» **What to do**
Copy out each line of the listing below in which the string "Audio" occurs.

» **Listed records**

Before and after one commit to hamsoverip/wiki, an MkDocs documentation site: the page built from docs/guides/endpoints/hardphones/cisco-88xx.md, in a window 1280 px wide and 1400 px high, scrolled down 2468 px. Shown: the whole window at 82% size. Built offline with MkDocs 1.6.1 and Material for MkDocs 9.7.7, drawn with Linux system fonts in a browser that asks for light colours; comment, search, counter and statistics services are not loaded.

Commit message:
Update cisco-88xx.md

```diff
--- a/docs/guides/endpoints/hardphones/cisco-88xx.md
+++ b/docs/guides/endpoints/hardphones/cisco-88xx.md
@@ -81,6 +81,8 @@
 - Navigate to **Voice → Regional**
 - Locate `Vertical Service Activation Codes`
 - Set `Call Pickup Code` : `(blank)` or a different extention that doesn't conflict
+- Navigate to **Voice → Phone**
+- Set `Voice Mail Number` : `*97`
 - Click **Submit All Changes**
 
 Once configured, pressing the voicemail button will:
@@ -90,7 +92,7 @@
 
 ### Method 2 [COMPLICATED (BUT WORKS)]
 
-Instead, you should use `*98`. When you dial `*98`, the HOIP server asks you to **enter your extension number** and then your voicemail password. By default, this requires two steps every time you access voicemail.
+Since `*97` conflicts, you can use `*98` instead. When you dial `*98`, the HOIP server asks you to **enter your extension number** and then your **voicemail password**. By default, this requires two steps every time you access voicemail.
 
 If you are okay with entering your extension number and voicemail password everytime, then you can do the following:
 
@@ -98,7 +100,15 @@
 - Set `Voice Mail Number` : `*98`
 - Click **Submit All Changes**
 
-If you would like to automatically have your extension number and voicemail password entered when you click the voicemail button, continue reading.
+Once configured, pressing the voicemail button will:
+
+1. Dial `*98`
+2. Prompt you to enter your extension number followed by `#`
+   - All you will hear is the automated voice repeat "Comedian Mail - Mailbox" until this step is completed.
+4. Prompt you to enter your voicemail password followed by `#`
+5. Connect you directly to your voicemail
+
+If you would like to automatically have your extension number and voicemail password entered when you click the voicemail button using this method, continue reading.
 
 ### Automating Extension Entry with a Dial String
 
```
---
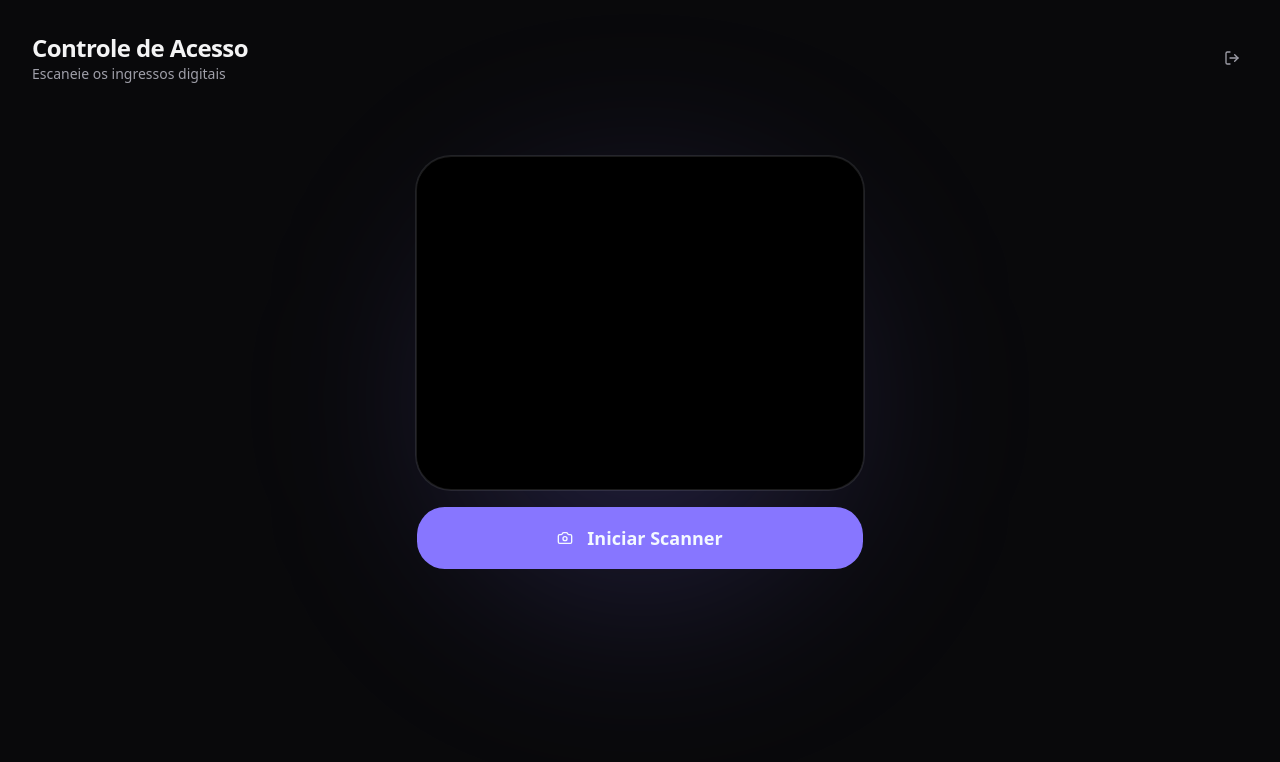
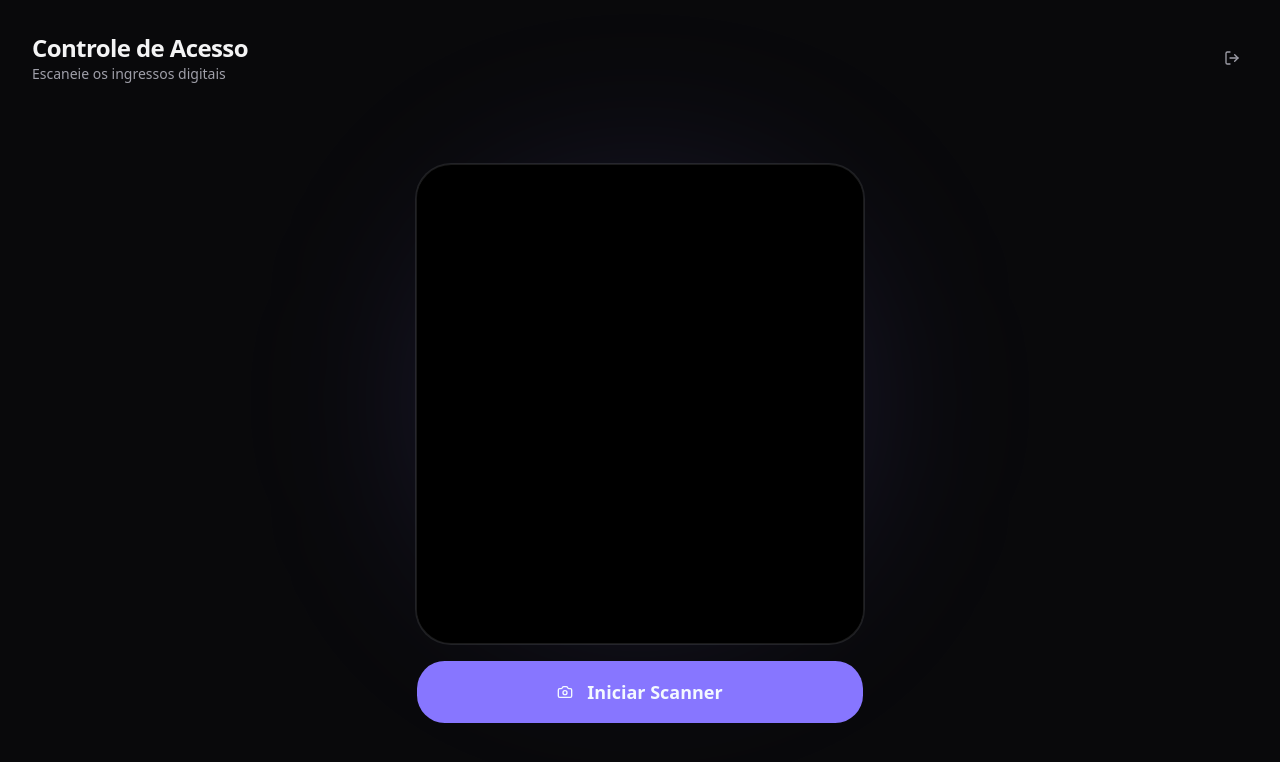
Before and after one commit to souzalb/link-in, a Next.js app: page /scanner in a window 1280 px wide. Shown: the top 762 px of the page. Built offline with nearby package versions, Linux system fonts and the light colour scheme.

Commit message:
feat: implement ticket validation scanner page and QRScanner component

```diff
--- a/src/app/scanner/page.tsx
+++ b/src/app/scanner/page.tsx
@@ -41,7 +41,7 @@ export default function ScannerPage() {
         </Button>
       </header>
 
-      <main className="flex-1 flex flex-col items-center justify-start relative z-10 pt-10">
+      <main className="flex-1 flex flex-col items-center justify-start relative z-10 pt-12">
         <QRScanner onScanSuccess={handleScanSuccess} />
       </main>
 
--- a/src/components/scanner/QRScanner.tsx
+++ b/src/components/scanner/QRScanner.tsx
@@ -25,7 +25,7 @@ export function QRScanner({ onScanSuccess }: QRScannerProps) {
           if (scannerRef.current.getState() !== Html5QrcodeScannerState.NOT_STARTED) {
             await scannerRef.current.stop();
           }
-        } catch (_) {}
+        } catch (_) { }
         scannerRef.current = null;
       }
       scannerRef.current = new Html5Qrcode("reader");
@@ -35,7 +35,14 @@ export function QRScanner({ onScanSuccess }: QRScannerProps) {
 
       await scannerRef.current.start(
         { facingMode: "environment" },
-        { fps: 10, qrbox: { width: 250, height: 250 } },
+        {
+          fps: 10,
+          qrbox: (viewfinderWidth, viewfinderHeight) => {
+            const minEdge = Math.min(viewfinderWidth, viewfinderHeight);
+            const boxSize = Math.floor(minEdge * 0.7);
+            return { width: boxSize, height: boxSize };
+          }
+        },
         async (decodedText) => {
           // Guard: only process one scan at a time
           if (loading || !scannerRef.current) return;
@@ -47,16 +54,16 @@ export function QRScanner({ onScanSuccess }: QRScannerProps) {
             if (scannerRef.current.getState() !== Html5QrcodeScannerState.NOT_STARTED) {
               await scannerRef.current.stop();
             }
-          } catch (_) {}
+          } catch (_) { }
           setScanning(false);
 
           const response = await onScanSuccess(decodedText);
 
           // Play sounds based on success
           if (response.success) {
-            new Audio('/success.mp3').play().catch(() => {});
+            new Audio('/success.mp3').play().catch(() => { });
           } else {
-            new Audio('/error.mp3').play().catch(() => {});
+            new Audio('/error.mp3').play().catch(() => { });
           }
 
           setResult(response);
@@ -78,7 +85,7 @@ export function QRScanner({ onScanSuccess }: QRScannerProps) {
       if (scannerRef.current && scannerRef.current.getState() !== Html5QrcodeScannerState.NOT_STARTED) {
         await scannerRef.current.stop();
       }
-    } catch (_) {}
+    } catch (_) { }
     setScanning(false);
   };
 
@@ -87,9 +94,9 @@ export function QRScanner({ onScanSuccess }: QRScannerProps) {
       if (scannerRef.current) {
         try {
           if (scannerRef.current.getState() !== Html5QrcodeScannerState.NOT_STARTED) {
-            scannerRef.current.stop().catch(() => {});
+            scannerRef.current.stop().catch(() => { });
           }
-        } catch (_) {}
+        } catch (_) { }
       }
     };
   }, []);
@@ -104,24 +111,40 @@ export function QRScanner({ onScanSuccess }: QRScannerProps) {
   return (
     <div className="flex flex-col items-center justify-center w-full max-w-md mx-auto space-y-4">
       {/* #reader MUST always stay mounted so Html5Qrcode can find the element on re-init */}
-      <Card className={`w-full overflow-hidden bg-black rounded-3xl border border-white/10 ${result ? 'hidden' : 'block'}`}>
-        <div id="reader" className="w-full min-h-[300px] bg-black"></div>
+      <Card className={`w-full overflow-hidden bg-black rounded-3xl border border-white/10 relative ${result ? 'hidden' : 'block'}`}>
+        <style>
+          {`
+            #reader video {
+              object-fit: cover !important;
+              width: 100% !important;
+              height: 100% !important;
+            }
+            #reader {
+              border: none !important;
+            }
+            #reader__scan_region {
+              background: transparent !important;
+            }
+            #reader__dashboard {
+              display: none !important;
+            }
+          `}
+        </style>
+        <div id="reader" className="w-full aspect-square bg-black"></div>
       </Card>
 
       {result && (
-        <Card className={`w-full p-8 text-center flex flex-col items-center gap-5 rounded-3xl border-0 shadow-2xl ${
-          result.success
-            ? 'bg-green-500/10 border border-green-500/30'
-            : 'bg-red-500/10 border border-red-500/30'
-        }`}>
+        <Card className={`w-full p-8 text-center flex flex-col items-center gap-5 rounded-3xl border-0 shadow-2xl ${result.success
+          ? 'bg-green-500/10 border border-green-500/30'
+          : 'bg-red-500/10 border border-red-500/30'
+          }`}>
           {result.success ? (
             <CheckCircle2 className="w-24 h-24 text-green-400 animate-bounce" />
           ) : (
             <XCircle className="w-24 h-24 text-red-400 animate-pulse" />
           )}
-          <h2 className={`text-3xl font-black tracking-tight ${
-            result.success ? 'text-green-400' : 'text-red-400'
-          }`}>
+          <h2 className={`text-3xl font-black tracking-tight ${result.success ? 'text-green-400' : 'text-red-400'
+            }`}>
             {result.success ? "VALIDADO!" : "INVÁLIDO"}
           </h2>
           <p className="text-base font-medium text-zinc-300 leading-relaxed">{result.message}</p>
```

» **Solution**
-            new Audio('/success.mp3').play().catch(() => {});
+            new Audio('/success.mp3').play().catch(() => { });
-            new Audio('/error.mp3').play().catch(() => {});
+            new Audio('/error.mp3').play().catch(() => { });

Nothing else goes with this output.